Since the end of March, millions of Americans relying on Medicaid for medical care face a somber deadline. Since April 1, states began removing individuals from the government’s health insurance program for low-income individuals, gradually reducing the numbers that surged during the pandemic.
According to government estimates, approximately 15 million people, roughly 1 in 6 of the 84 million enrolled in Medicaid, will be removed from the program. Here’s why this is occurring and what individuals need to be aware of.
During the pandemic, procedures to terminate Medicaid coverage were put on hold. Prior to the crisis, individuals would typically lose their Medicaid benefits if their income exceeded the qualifying threshold or if they relocated to a different state or obtained healthcare coverage through their employer. However, with the arrival of COVID-19, these terminations were halted, resulting in a rise of 5 million enrollees between 2020 and 2022.
Individuals at risk of losing Medicaid coverage may have relocated or experienced an increase in income that renders them ineligible. Ellen Taverna, associate director of the Together for Medicaid program at Community Catalyst, explained, “Millions of people, including working adults and parents with children, will lose their Medicaid coverage when they attempt to re-enroll.” Among them, an estimated 380,000 are working adults who won’t qualify for alternative health coverage because their income is too low to be eligible for Obamacare subsidies, yet too high for Medicaid enrollment.
The timing of coverage termination varies based on the state of residence.Some states have already initiated the disenrollment process. As reported by the Associated Press, in the following nine states, individuals no longer eligible for Medicaid could have been removed in April: Arizona, Arkansas, Florida, Idaho, Iowa, New Hampshire, Ohio, Oklahoma, and West Virginia.

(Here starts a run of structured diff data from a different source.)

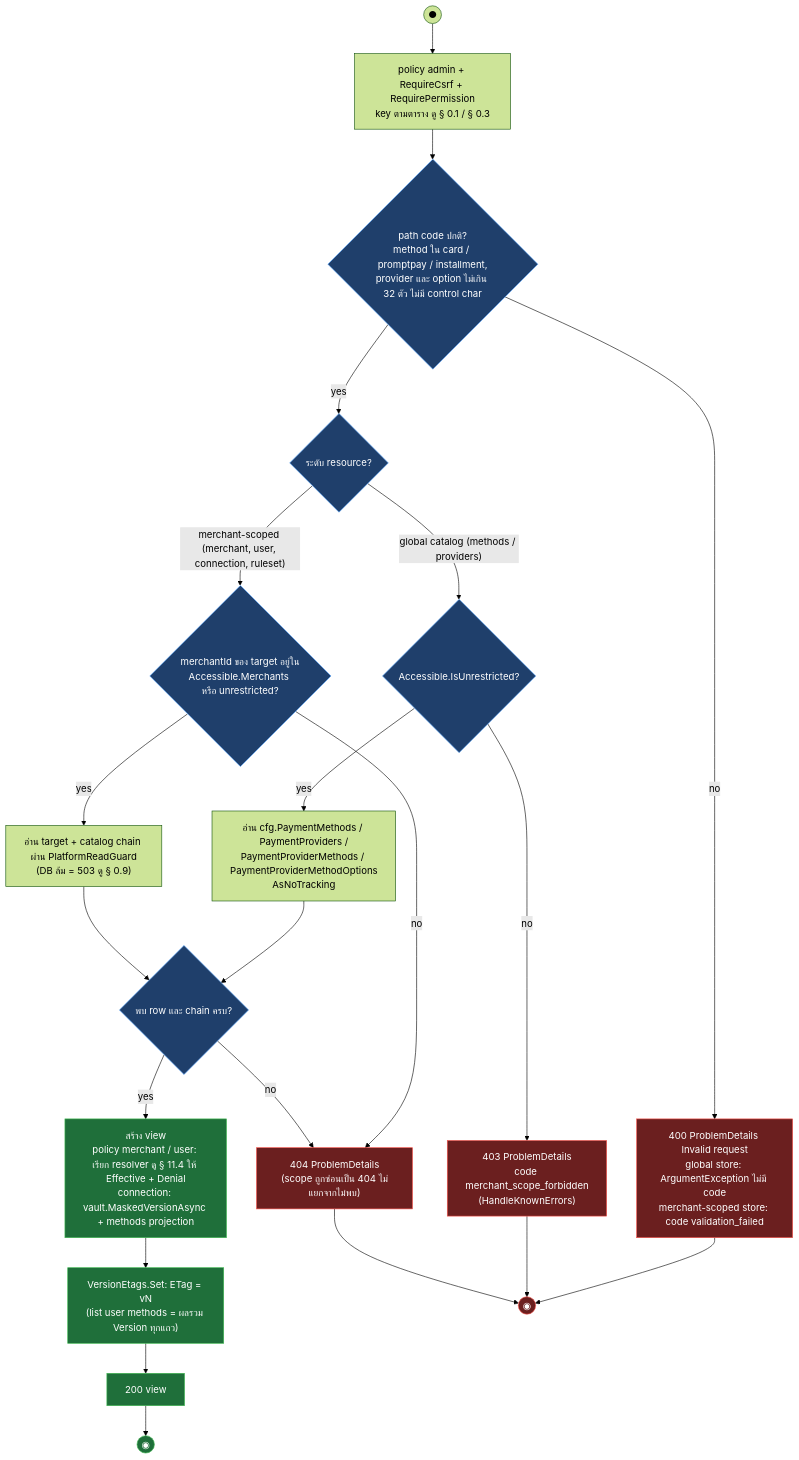
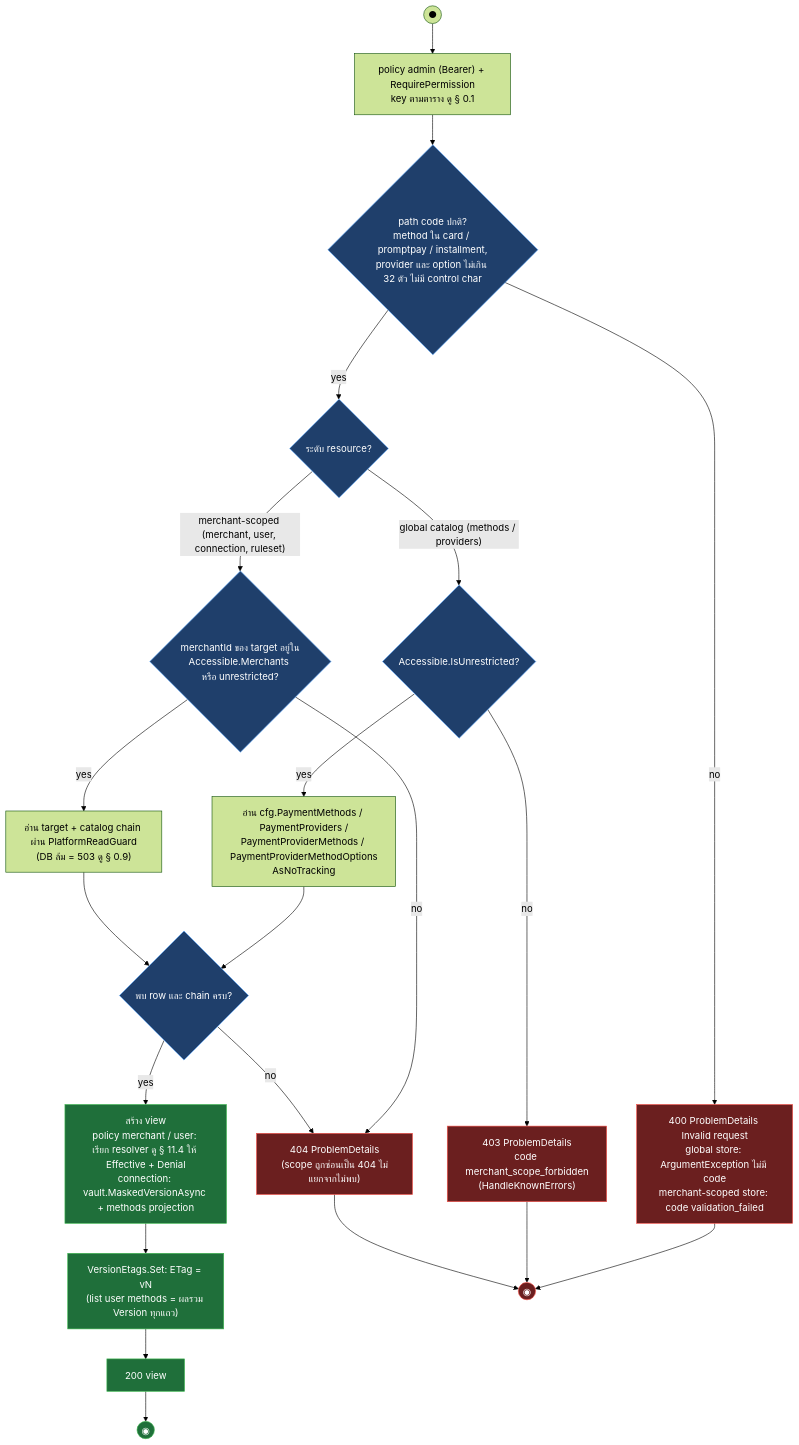
The first of 10 diagrams in outputs/diagrams/2026-09-14_api-endpoints_v1/11-payment-capability-config.activities.md (metrodiesign/pol-core), drawn with Mermaid (forest theme) before and after one commit. The commit also changed other lines of this file and 42 other files, not shown here.

First line of the commit message:
docs: align reference docs and the API diagram set with the Bearer-only admin plane

````diff
--- a/outputs/diagrams/2026-09-14_api-endpoints_v1/11-payment-capability-config.activities.md
+++ b/outputs/diagrams/2026-09-14_api-endpoints_v1/11-payment-capability-config.activities.md
@@ -26,30 +26,30 @@
 ```mermaid
 flowchart TD
-    START((●)) --> GATE["policy admin + RequireCsrf + RequirePermission<br/>key ตามตาราง ดู § 0.1 / § 0.3"]
+    START((●)) --> GATE["policy admin (Bearer) + RequirePermission<br/>key ตามตาราง ดู § 0.1"]
     GATE --> PARSE{"path code ปกติ?<br/>method ใน card / promptpay / installment,<br/>provider และ option ไม่เกิน 32 ตัว ไม่มี control char"}
     PARSE -->|no| R400["400 ProblemDetails Invalid request<br/>global store: ArgumentException ไม่มี code<br/>merchant-scoped store: code validation_failed"]
     PARSE -->|yes| LEVEL{"ระดับ resource?"}
     LEVEL -->|"global catalog (methods / providers)"| UNRES{"Accessible.IsUnrestricted?"}
     UNRES -->|no| R403["403 ProblemDetails<br/>code merchant_scope_forbidden<br/>(HandleKnownErrors)"]
     UNRES -->|yes| LOAD_G["อ่าน cfg.PaymentMethods / PaymentProviders /<br/>PaymentProviderMethods / PaymentProviderMethodOptions<br/>AsNoTracking"]
     LEVEL -->|"merchant-scoped (merchant, user, connection, ruleset)"| ALLOW{"merchantId ของ target อยู่ใน<br/>Accessible.Merchants หรือ unrestricted?"}
     ALLOW -->|no| R404["404 ProblemDetails<br/>(scope ถูกซ่อนเป็น 404 ไม่แยกจากไม่พบ)"]
     ALLOW -->|yes| LOAD_M["อ่าน target + catalog chain ผ่าน PlatformReadGuard<br/>(DB ล้ม = 503 ดู § 0.9)"]
     LOAD_G --> FOUND{"พบ row และ chain ครบ?"}
     LOAD_M --> FOUND
     FOUND -->|no| R404
     FOUND -->|yes| VIEW["สร้าง view<br/>policy merchant / user: เรียก resolver ดู § 11.4 ให้ Effective + Denial<br/>connection: vault.MaskedVersionAsync + methods projection"]
     VIEW --> ETAG["VersionEtags.Set: ETag = vN<br/>(list user methods = ผลรวม Version ทุกแถว)"]
     ETAG --> R200["200 view"]
     R200 --> END_S((◉))
     R400 --> END_F((◉))
     R403 --> END_F
     R404 --> END_F
 
     classDef ok fill:#1f6f3a,stroke:#3fb950,color:#fff
     classDef fail fill:#6b1f1f,stroke:#f85149,color:#fff
     classDef gate fill:#1f3f6b,stroke:#58a6ff,color:#fff
     class VIEW,ETAG,R200,END_S ok
     class R400,R403,R404,END_F fail
     class PARSE,LEVEL,UNRES,ALLOW,FOUND gate
 ```
````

However, not all ineligible individuals will be immediately dropped from the program, as each state has established different timelines for reevaluating Medicaid eligibility. Most states are expected to take between nine months and a full year to complete the verification process.